Our Sabbath School lesson this week is on Abigail. While reading Ellen White commentary from Patriarchs and Prophets a wonderful truth came into focus. We pick up the story after Abigail's husband Nabal has treated David's men with contempt. A servant tells Abigail that David is on his way to retaliate. "Without consulting her husband or telling him of her intention, Abigail made up an ample supply of provisions, which, laded upon asses, she sent forward in the charge of servants, and herself started out to meet the band of David. She met them in a covert of a hill. "And when Abigail saw David, she hasted, and lighted off the ass, and fell before David on her face, and bowed herself to the ground, and fell at his feet, and said, Upon me, my lord, upon me let this iniquity be: and let thine handmaid, I pray thee, speak in thine audience." Abigail addressed David with as much reverence as though speaking to a crowned monarch. Nabal had scornfully exclaimed, "Who is David?" but Abigail called him, "my lord." With kind words she sought to soothe his irritated feelings, and she pleaded with him in behalf of her husband. With nothing of ostentation or pride, but full of the wisdom and love of God, Abigail revealed the strength of her devotion to her household; and she made it plain to David that the unkind course of her husband was in no wise premeditated against him as a personal affront, but was simply the outburst of an unhappy and selfish nature.
"Now therefore, my lord, as the Lord liveth, and as thy soul liveth, seeing the Lord hath withholden thee from coming to shed blood, and from avenging thyself with thine own hand, now let thine enemies, and they that seek evil to my lord, be as Nabal." Abigail did not take to herself the credit of this reasoning to turn David from his hasty purpose, but gave to God the honor and the praise. She then offered her rich provision as a peace offering to the men of David, and still pleaded as if she herself were the one who had so excited the resentment of the chief.
"I pray thee," she said, "forgive the trespass of thine handmaid: for the Lord will certainly make my lord a sure house; because my lord fighteth the battles of the Lord, and evil hath not been found in thee all thy days." Abigail presented by implication the course that David ought to pursue. He should fight the battles of the Lord. He was not to seek revenge for personal wrongs, even though persecuted as a traitor. She continued: "Though man be risen up to pursue thee, and to seek thy soul, yet the soul of my lord shall be bound in the bundle of life with the Lord thy God. . . . And it shall come to pass, when the Lord shall have done to my lord according to all the good that He hath spoken concerning thee, and shall have appointed thee prince over Israel; that this shall be no grief unto thee, nor offense of heart unto my lord, either that thou hast shed blood causeless, or that my lord hath avenged himself: and when the Lord shall have dealt well with my lord, then remember thine handmaid." 1 Samuel 25:29-31, R. V.
These words could have come only from the lips of one who had partaken of the wisdom from above.

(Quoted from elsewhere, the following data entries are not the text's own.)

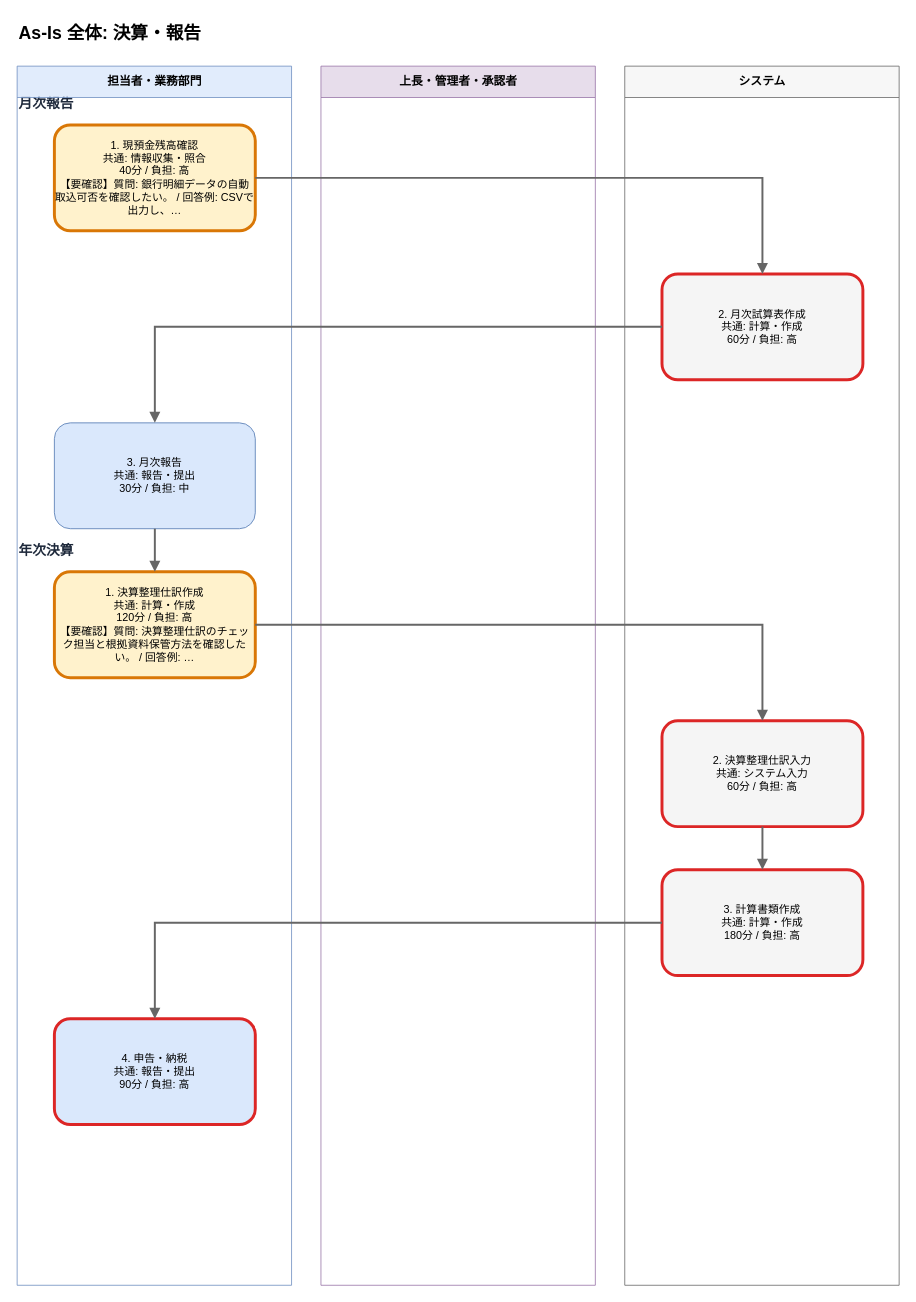
Above: output/flows/asis_決算_報告_20260608.drawio in Toshiki811/ai-business-analysis-heatmap (draw.io), before the change. Source tidied: cells renumbered, new cells numbered last; positions are measured from the earlier drawing's top-left corner, leaving out a move shared by most shapes. Both pictures are drawn from the tidied source at 98%, with x=0, y=0 at pixel (17, 17).
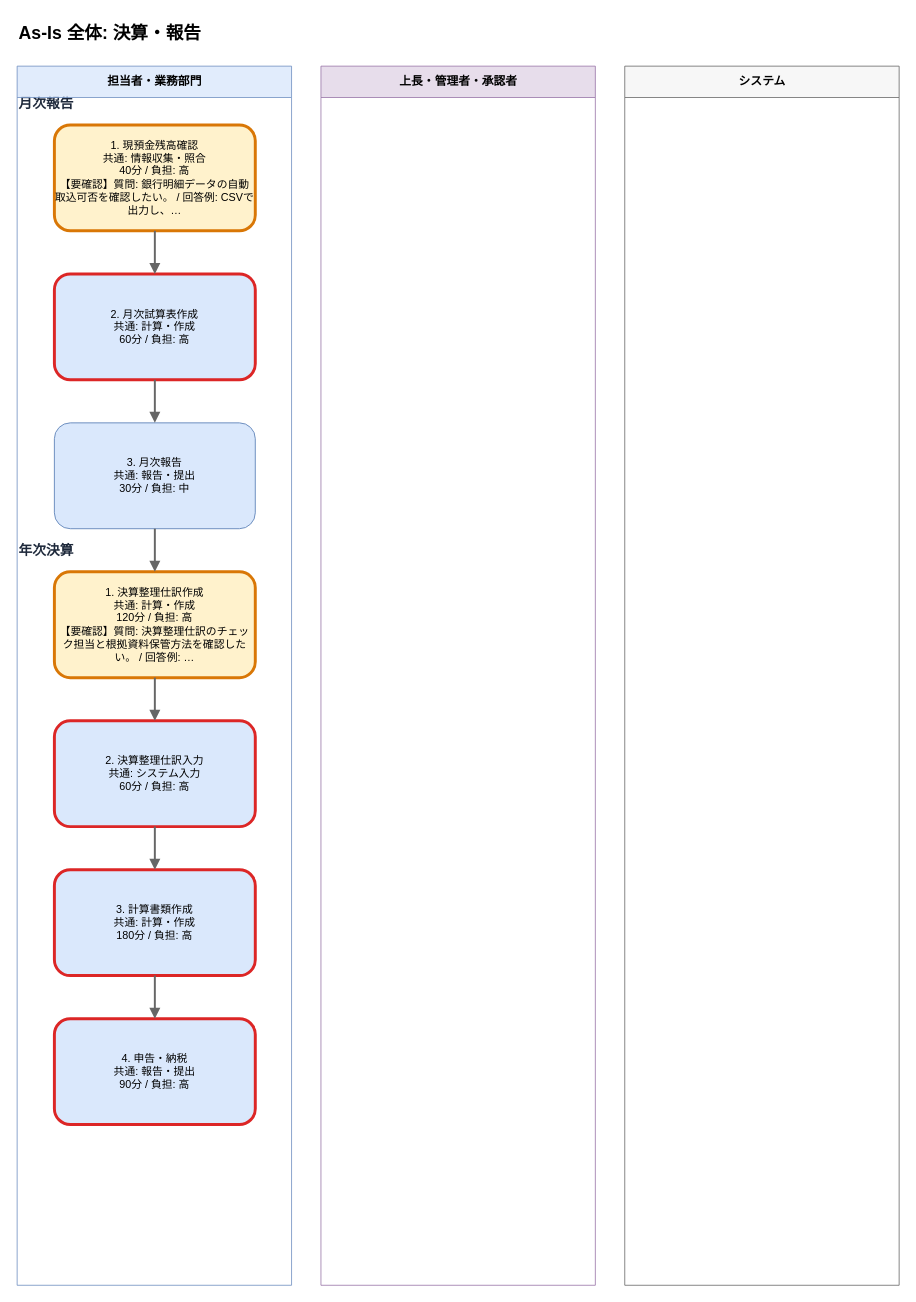
After the change.

Diff of the diagram source:
```diff
@@
-    <mxCell id="9" value="2. 月次試算表作成&#10;共通: 計算・作成&#10;60分 / 負担: 高" style="rounded=1;whiteSpace=wrap;html=1;fillColor=#f5f5f5;strokeColor=#dc2626;strokeWidth=3;fontSize=11;fontColor=#000000;" parent="1" vertex="1">
-      <mxGeometry x="658" y="262" width="205" height="108" as="geometry" />
+    <mxCell id="9" value="2. 月次試算表作成&#10;共通: 計算・作成&#10;60分 / 負担: 高" style="rounded=1;whiteSpace=wrap;html=1;fillColor=#dae8fc;strokeColor=#dc2626;strokeWidth=3;fontSize=11;fontColor=#000000;" parent="1" vertex="1">
+      <mxGeometry x="38" y="262" width="205" height="108" as="geometry" />
     </mxCell>
@@
-    <mxCell id="12" value="2. 決算整理仕訳入力&#10;共通: システム入力&#10;60分 / 負担: 高" style="rounded=1;whiteSpace=wrap;html=1;fillColor=#f5f5f5;strokeColor=#dc2626;strokeWidth=3;fontSize=11;fontColor=#000000;" parent="1" vertex="1">
-      <mxGeometry x="658" y="718" width="205" height="108" as="geometry" />
+    <mxCell id="12" value="2. 決算整理仕訳入力&#10;共通: システム入力&#10;60分 / 負担: 高" style="rounded=1;whiteSpace=wrap;html=1;fillColor=#dae8fc;strokeColor=#dc2626;strokeWidth=3;fontSize=11;fontColor=#000000;" parent="1" vertex="1">
+      <mxGeometry x="38" y="718" width="205" height="108" as="geometry" />
     </mxCell>
-    <mxCell id="13" value="3. 計算書類作成&#10;共通: 計算・作成&#10;180分 / 負担: 高" style="rounded=1;whiteSpace=wrap;html=1;fillColor=#f5f5f5;strokeColor=#dc2626;strokeWidth=3;fontSize=11;fontColor=#000000;" parent="1" vertex="1">
-      <mxGeometry x="658" y="870" width="205" height="108" as="geometry" />
+    <mxCell id="13" value="3. 計算書類作成&#10;共通: 計算・作成&#10;180分 / 負担: 高" style="rounded=1;whiteSpace=wrap;html=1;fillColor=#dae8fc;strokeColor=#dc2626;strokeWidth=3;fontSize=11;fontColor=#000000;" parent="1" vertex="1">
+      <mxGeometry x="38" y="870" width="205" height="108" as="geometry" />
     </mxCell>
```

The piety of Abigail, like the fragrance of a flower, breathed out all unconsciously in face and word and action. The Spirit of the Son of God was abiding in her soul. Her speech, seasoned with grace, and full of kindness and peace, shed a heavenly influence. Better impulses came to David, and he trembled as he thought what might have been the consequences of his rash purpose. "Blessed are the peacemakers: for they shall be called the children of God." Matthew 5:9. Would that there were many more like this woman of Israel, who would soothe the irritated feelings, prevent rash impulses, and quell great evils by words of calm and well-directed wisdom.
A consecrated Christian life is ever shedding light and comfort and peace. It is characterized by purity, tact, simplicity, and usefulness. It is controlled by that unselfish love that sanctifies the influence. It is full of Christ, and leaves a track of light wherever its possessor may go. Abigail was a wise reprover and counselor. David's passion died away under the power of her influence and reasoning. He was convinced that he had taken an unwise course and had lost control of his own spirit.
With a humble heart he received the rebuke, in harmony with his own words, "Let the righteous smite me; it shall be a kindness: and let him reprove me; it shall be an excellent oil." Psalm 141:5. He gave thanks and blessings because she advised him righteously. There are many who, when they are reproved, think it praiseworthy if they receive the rebuke without becoming impatient; but how few take reproof with gratitude of heart and bless those who seek to save them from pursuing an evil course. Patriarchs and Prophets page 666-667
What a blessing to know that we also can have the Spirit of the Son of God abiding in our hearts.